Data for analysis Block Start

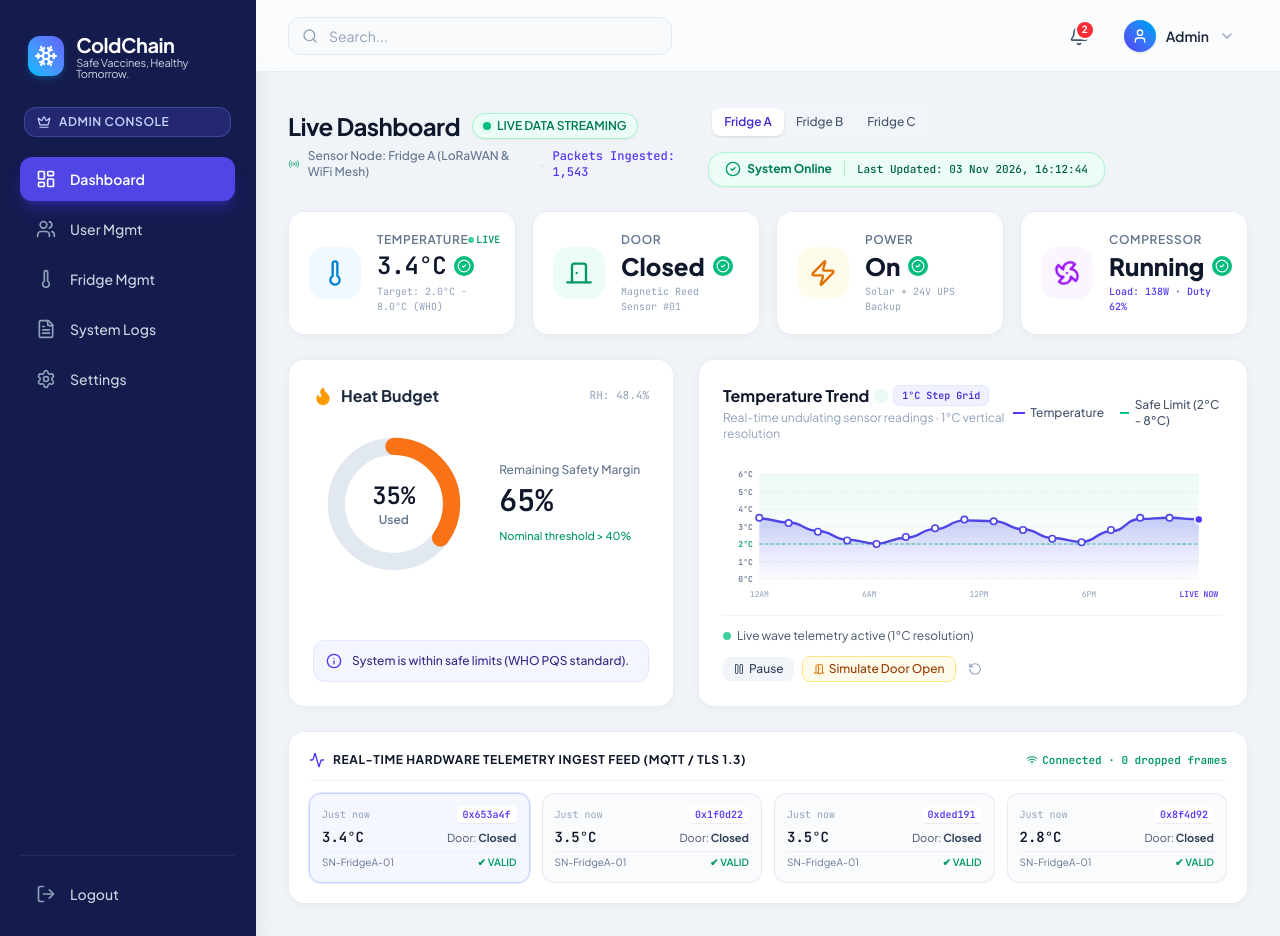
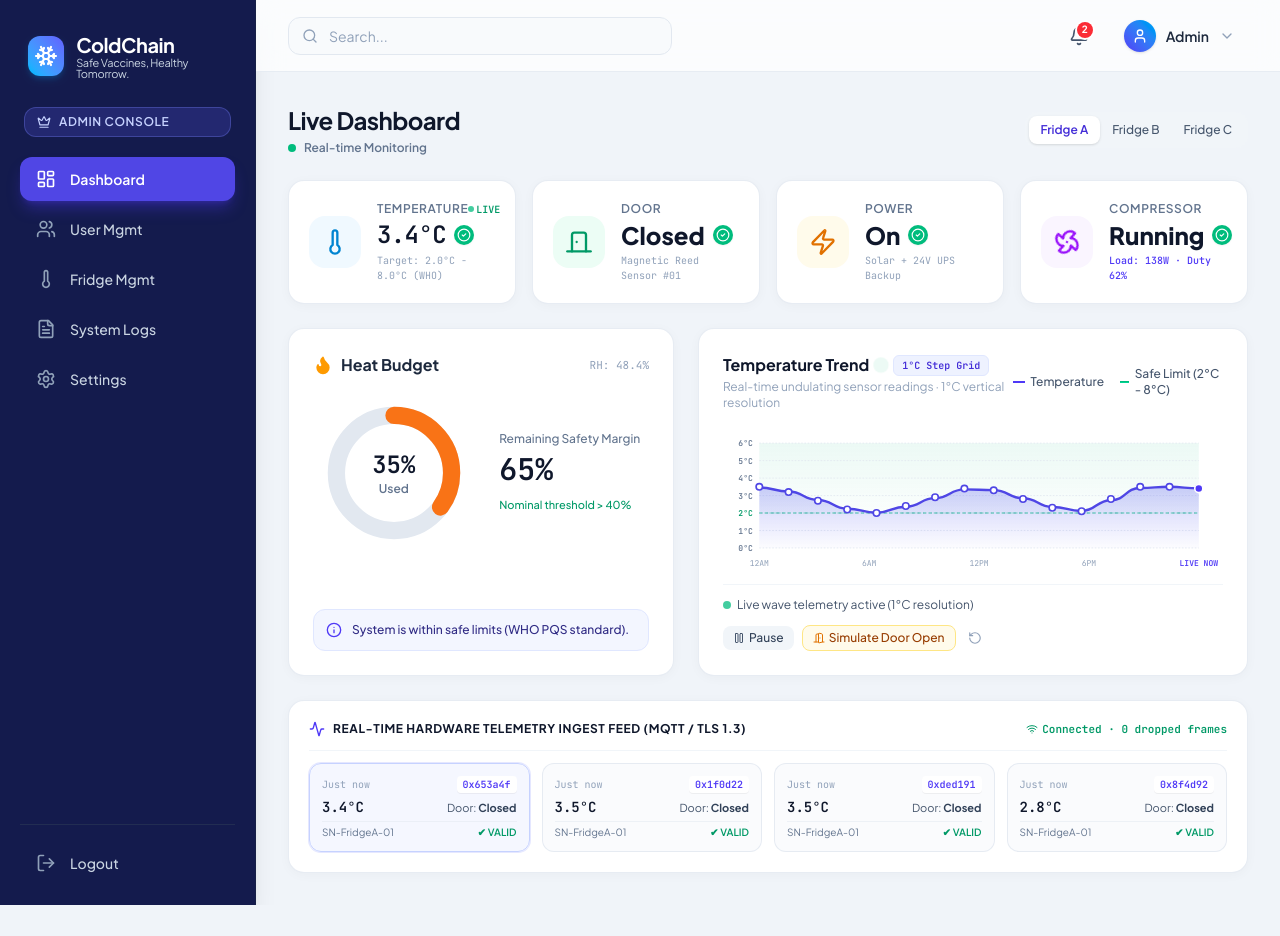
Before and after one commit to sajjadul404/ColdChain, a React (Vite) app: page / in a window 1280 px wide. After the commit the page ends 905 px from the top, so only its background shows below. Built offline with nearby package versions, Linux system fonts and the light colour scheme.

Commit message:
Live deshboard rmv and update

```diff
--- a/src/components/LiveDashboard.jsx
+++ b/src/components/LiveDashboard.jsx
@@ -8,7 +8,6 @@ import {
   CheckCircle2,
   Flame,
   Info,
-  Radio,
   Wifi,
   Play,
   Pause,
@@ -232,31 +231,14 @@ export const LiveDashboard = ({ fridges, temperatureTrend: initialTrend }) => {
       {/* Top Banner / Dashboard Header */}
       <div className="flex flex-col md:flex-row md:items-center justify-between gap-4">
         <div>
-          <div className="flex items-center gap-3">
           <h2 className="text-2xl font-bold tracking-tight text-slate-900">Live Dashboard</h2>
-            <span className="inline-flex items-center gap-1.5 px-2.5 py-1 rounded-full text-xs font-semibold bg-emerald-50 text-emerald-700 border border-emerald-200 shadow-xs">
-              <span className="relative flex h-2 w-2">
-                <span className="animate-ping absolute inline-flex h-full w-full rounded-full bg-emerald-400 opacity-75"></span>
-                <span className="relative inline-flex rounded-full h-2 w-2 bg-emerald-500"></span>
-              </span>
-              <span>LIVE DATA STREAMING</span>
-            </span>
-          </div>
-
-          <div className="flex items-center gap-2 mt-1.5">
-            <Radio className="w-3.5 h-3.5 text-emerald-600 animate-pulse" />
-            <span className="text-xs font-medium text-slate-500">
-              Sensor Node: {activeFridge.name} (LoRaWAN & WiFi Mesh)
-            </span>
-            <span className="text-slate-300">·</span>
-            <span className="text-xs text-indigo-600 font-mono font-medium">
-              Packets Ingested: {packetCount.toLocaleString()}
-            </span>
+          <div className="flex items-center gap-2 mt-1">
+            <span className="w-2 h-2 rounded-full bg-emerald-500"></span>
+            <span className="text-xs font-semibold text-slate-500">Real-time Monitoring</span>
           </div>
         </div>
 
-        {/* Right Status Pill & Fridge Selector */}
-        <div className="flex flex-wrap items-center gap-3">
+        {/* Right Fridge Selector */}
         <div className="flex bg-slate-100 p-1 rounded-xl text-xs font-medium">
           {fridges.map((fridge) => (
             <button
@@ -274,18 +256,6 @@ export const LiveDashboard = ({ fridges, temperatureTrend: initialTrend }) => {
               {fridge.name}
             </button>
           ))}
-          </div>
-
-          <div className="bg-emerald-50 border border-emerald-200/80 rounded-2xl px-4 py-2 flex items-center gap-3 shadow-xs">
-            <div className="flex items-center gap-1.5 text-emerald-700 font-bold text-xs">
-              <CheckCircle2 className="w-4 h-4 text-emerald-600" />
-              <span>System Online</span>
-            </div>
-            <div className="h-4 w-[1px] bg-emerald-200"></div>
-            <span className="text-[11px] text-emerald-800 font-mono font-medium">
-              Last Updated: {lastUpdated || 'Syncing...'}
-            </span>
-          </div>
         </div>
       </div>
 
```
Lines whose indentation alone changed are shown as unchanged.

Data for analysis Block End
Data for analysis Block Start

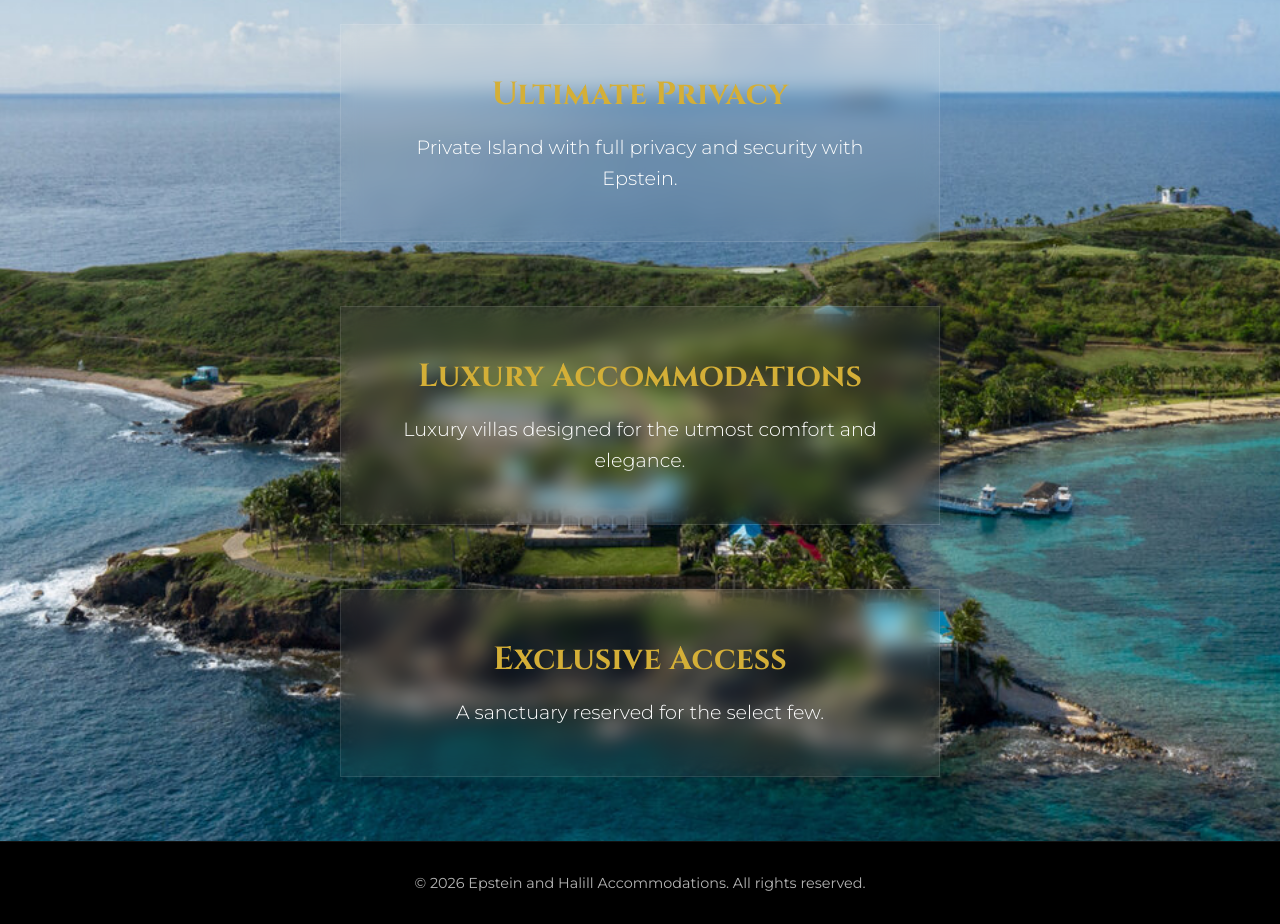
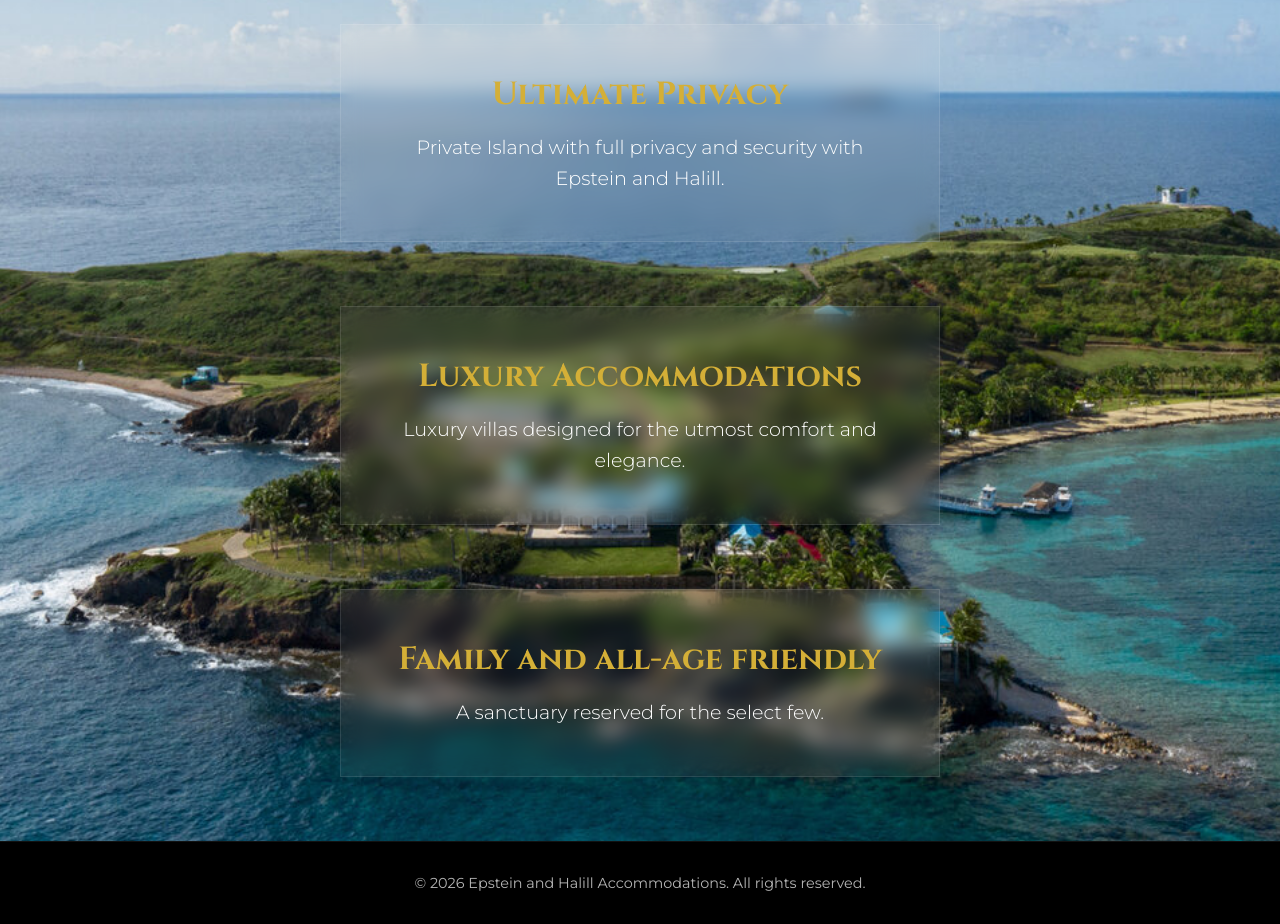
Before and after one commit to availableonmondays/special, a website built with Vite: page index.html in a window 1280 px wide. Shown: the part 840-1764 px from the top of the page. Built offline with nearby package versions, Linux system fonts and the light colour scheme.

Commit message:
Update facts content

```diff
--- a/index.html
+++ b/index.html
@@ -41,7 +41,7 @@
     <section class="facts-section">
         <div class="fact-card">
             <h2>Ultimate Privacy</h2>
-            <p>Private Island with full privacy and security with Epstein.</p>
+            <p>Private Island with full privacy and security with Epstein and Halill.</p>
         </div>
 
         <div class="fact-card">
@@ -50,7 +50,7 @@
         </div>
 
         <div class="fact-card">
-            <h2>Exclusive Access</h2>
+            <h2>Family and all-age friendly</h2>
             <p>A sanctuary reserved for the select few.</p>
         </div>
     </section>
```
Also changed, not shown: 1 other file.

Data for analysis Block End

Go through the entries above and copy each line with "slate" in it.

» **Exercise solution**:
           <h2 className="text-2xl font-bold tracking-tight text-slate-900">Live Dashboard</h2>
-            <span className="text-xs font-medium text-slate-500">
-            <span className="text-slate-300">·</span>
+            <span className="text-xs font-semibold text-slate-500">Real-time Monitoring</span>
         <div className="flex bg-slate-100 p-1 rounded-xl text-xs font-medium">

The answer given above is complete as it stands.